Jeremy Corbyn has been appraised for his public – spirited ideals, however skeptics are not so convinced with his power in leadership.
Rival constitution, The Conservative party has been adamant with their ‘Get Brexit Done’ attitude.
The current leader Boris Johnson, has asserted his beliefs in the leaving of the European Union.
They will start putting their deal through Parliament before Christmas and will leave the European Union in January.
They will keep the UK out of the single market, out of any form of customs union, and end the role of the European Court of Justice.
As well as this, they will negotiate trade deals next year and wont extend the implementation period beyond December 2020.
The Green Party, in par with Labour will also provide a people’s vote, deciding the future on Brexit.
They describe their constitution as ‘a pro European party and are unequivocally campaigning for Britain to remain in the EU.
The Liberal Democrats are approaching with a ‘Stop Brexit’ plan and using the ‘Remain’ bonus to invest in Public Services.
The Party campaigned to stay in the EU in 2016, and ‘unequivocally believe that the UK is stronger as part of the EU.
The Lib Dems, criticizes the conservative’s ‘Get it Done’ approach, stating “it will simply usher in more years of difficult negotiations over the UK’s trade deal with the EU.”
The Brexit Party, lead by Nigel Farage, has a priority to Leave the European Union and deliver the Brexit that 17.4m voted for in 2016.

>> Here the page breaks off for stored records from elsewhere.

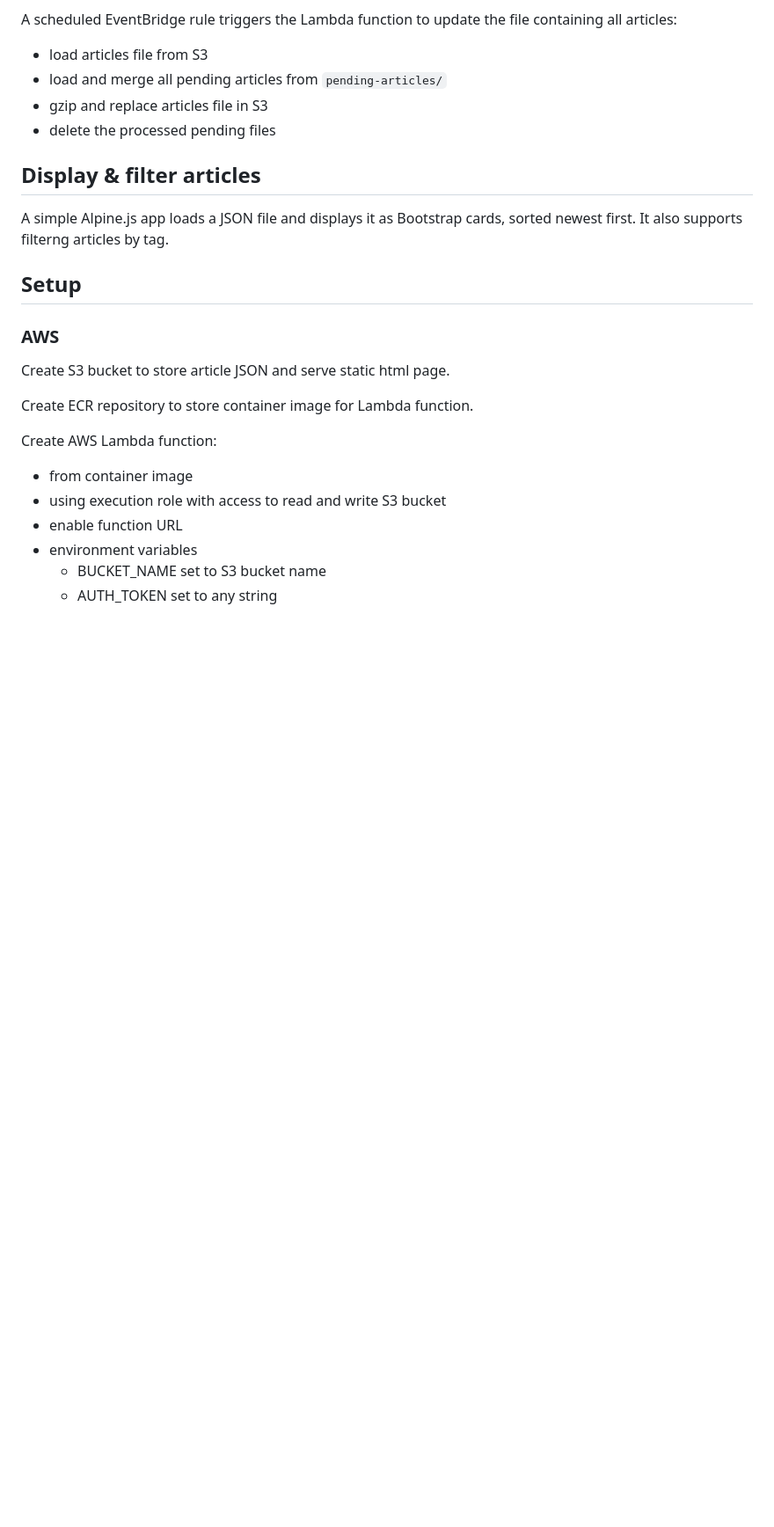
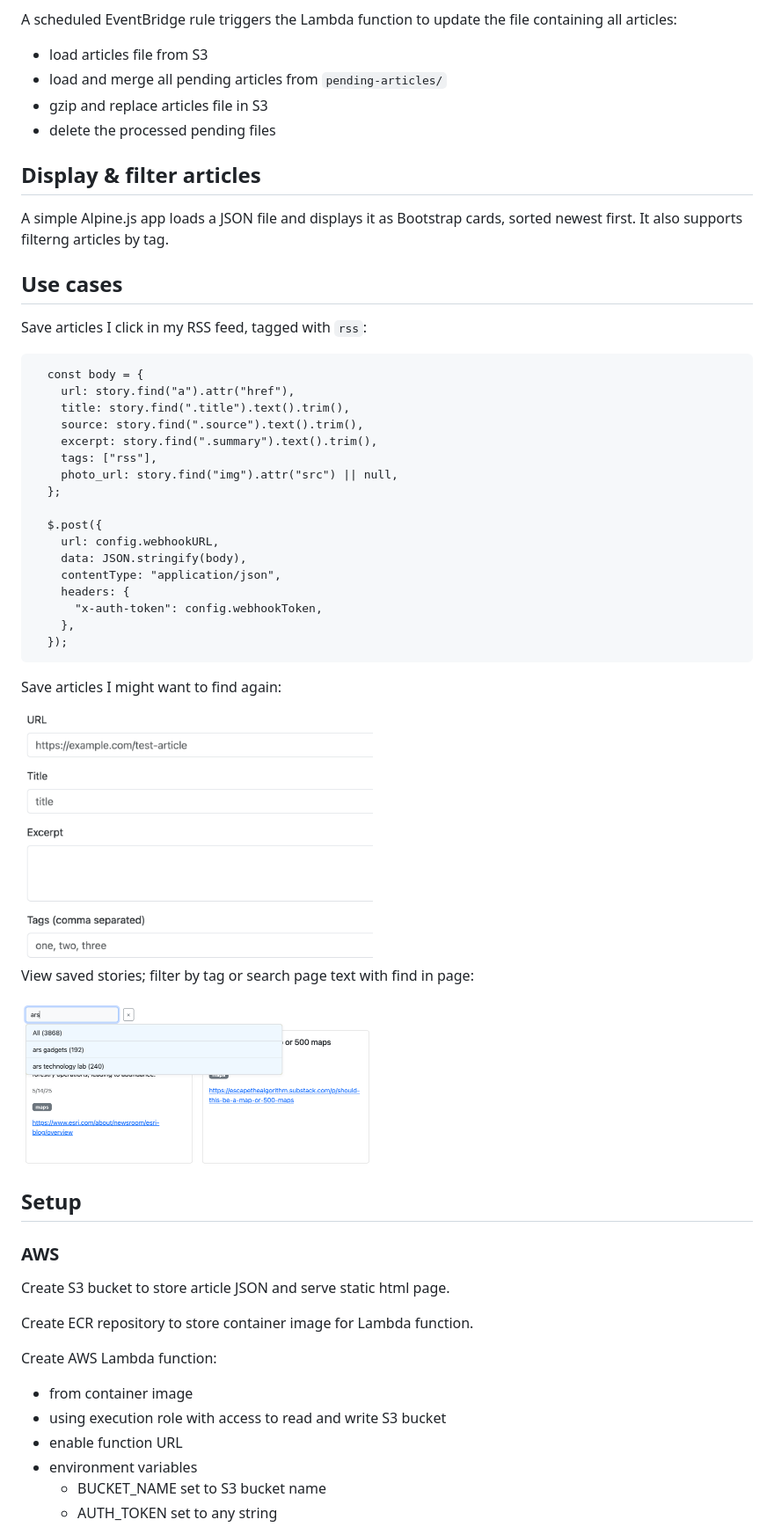
Before and after one commit to kielni/diy-pocket, a Markdown page: README.md, the part around the change. Shown: that part at 88% size. Drawn GitHub-style; pictures changed too: display.png (added), save.png (added); blank space fills up the shorter version.

Commit message:
add screenshots

````diff
--- a/README.md
+++ b/README.md
@@ -43,6 +43,38 @@ A scheduled EventBridge rule triggers the Lambda function to update the file con
 ## Display & filter articles
 
 A simple Alpine.js app loads a JSON file and displays it as Bootstrap cards, sorted  newest first. It also supports filterng articles by tag.
+
+## Use cases
+
+Save articles I click in my RSS feed, tagged with `rss`:
+
+```
+  const body = {
+    url: story.find("a").attr("href"),
+    title: story.find(".title").text().trim(),
+    source: story.find(".source").text().trim(),
+    excerpt: story.find(".summary").text().trim(),
+    tags: ["rss"],
+    photo_url: story.find("img").attr("src") || null,
+  };
+
+  $.post({
+    url: config.webhookURL,
+    data: JSON.stringify(body),
+    contentType: "application/json",
+    headers: {
+      "x-auth-token": config.webhookToken,
+    },
+  });
+```
+
+Save articles I might want to find again:
+
+<img src="save.png" width=400>
+
+View saved stories; filter by tag or search page text with find in page:
+
+<img src="display.png" width=400>
 
 ## Setup
 
````
Also changed, not shown: screenshot.png (deleted).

They plan on pursuing what they call a “Clean-Break Brexit”. There will be no extended transition period, and no further entanglement with the EU’s political institution.